The UK Government published it’s 2020 Budget on Wednesday 11th March with the Chancellor Rishi Sunak providing a boost to renewable technologies with the extension of The Domestic Renewable Heat Incentive. In addition, funding has been allocated to support the design and delivery of net-zero policies and programmes.
The Department for Business, Energy & Industrial Strategy (BEIS) is now seeking views on options for the future support for low carbon heat, beyond the Renewable Heat Incentive (RHI).
Decarbonisation of heat is one of the key challenges for government as the heating of homes, businesses and industry is responsible for a third of the UK’s greenhouse gas emissions. As mentioned in the Budget announcement, the consultation on future support for low carbon heat sets out proposals on a number of decarbonisation measures, including:
- a Green Gas Support Scheme: increasing the proportion of green gas in the grid through support for biomethane injection
- a Clean Heat Grant: support for heat pumps and in certain circumstances biomass, through an upfront capital grant to help address the barrier of upfront cost

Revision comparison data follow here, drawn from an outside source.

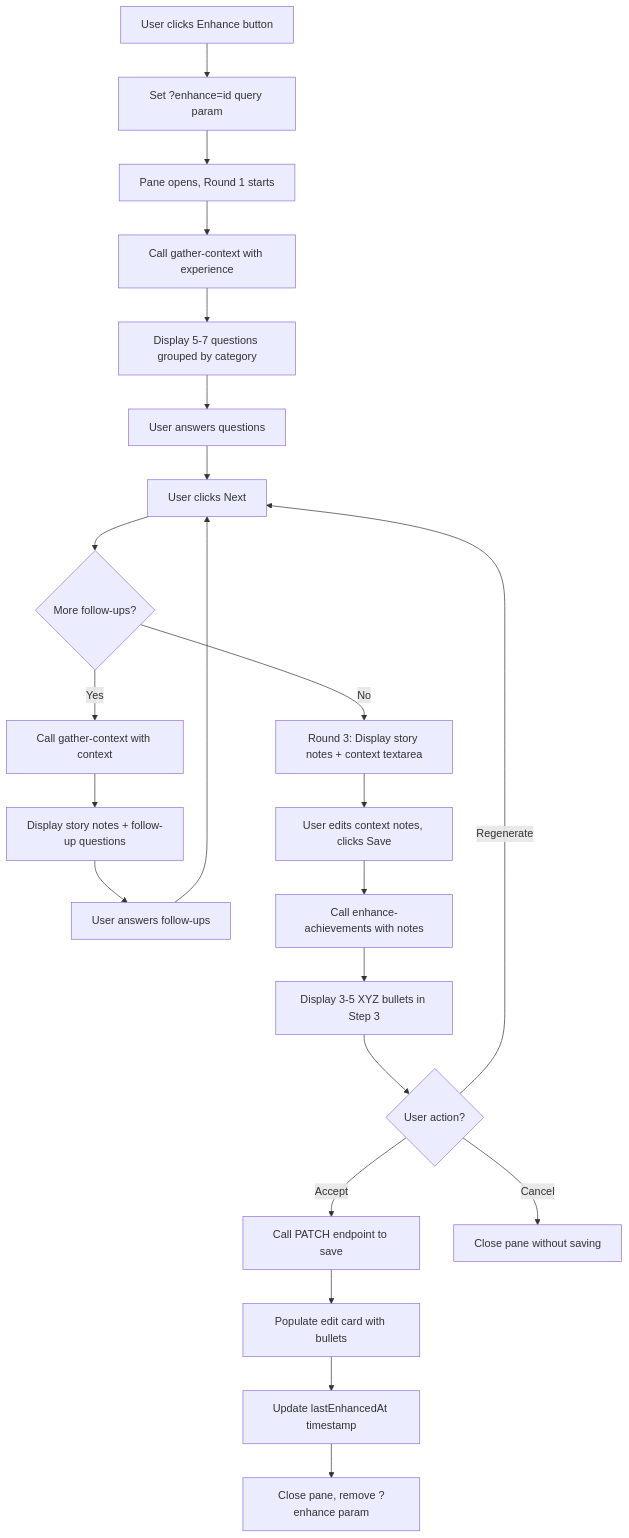
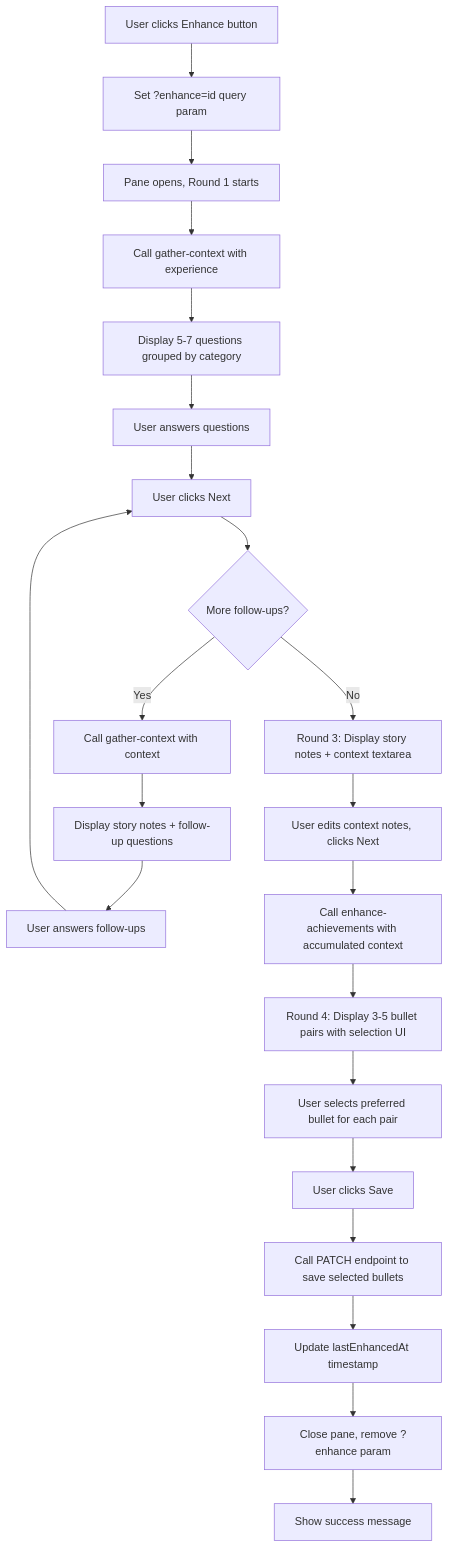
The diagram in openspec/changes/add-deep-achievement-enhancement/design.md (Career-Context-Co/jobsearchsage-web), drawn with Mermaid before and after one commit. The commit also changed other lines of this file and 10 other files, not shown here.

````diff
--- a/openspec/changes/add-deep-achievement-enhancement/design.md
+++ b/openspec/changes/add-deep-achievement-enhancement/design.md
@@ -116,25 +121,24 @@
 ```mermaid
 graph TD
     A[User clicks Enhance button] --> B[Set ?enhance=id query param]
     B --> C[Pane opens, Round 1 starts]
     C --> D[Call gather-context with experience]
     D --> E[Display 5-7 questions grouped by category]
     E --> F[User answers questions]
     F --> G[User clicks Next]
     G --> H{More follow-ups?}
     H -->|Yes| I[Call gather-context with context]
     I --> J[Display story notes + follow-up questions]
     J --> K[User answers follow-ups]
     K --> G
     H -->|No| L[Round 3: Display story notes + context textarea]
-    L --> M[User edits context notes, clicks Save]
-    M --> N[Call enhance-achievements with notes]
-    N --> O[Display 3-5 XYZ bullets in Step 3]
-    O --> P{User action?}
-    P -->|Accept| Q[Call PATCH endpoint to save]
-    Q --> R[Populate edit card with bullets]
+    L --> M[User edits context notes, clicks Next]
+    M --> N[Call enhance-achievements with accumulated context]
+    N --> O[Round 4: Display 3-5 bullet pairs with selection UI]
+    O --> P[User selects preferred bullet for each pair]
+    P --> Q[User clicks Save]
+    Q --> R[Call PATCH endpoint to save selected bullets]
     R --> S[Update lastEnhancedAt timestamp]
     S --> T[Close pane, remove ?enhance param]
-    P -->|Regenerate| G
-    P -->|Cancel| U[Close pane without saving]
+    T --> U[Show success message]
 ```
````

- budget control and financial management of the spending proposals for green gas and buildings technologies
- participant compliance
The government is aiming to publish a Heat and Buildings Strategy later this year, which will set out the immediate actions they will take for reducing emissions from buildings. These include the deployment of energy efficiency measures and low carbon heating as part of an ambitious programme of work required to enable key strategic decisions on how to achieve the mass transition to low carbon heat.
Clean Heat Grant
Support through the Clean Heat Grant will be targeted at households and small non-domestic buildings, to enable the installation of heat pumps and, in limited circumstances, biomass, to provide space and water heating. This support will help grow confidence in these low carbon technologies and supply chains. To help address the barrier of upfront costs faced by many consumers, government proposes to provide this support through capital grants – paid for through exchequer funding – rather than the tariff system used under the RHI. It is proposed that Ofgem will administer the scheme.
The consultation set out proposals and welcome views on the following:
- Delivering support through an upfront grant scheme.
- A voucher system for grant delivery, designed to target the upfront cost barrier.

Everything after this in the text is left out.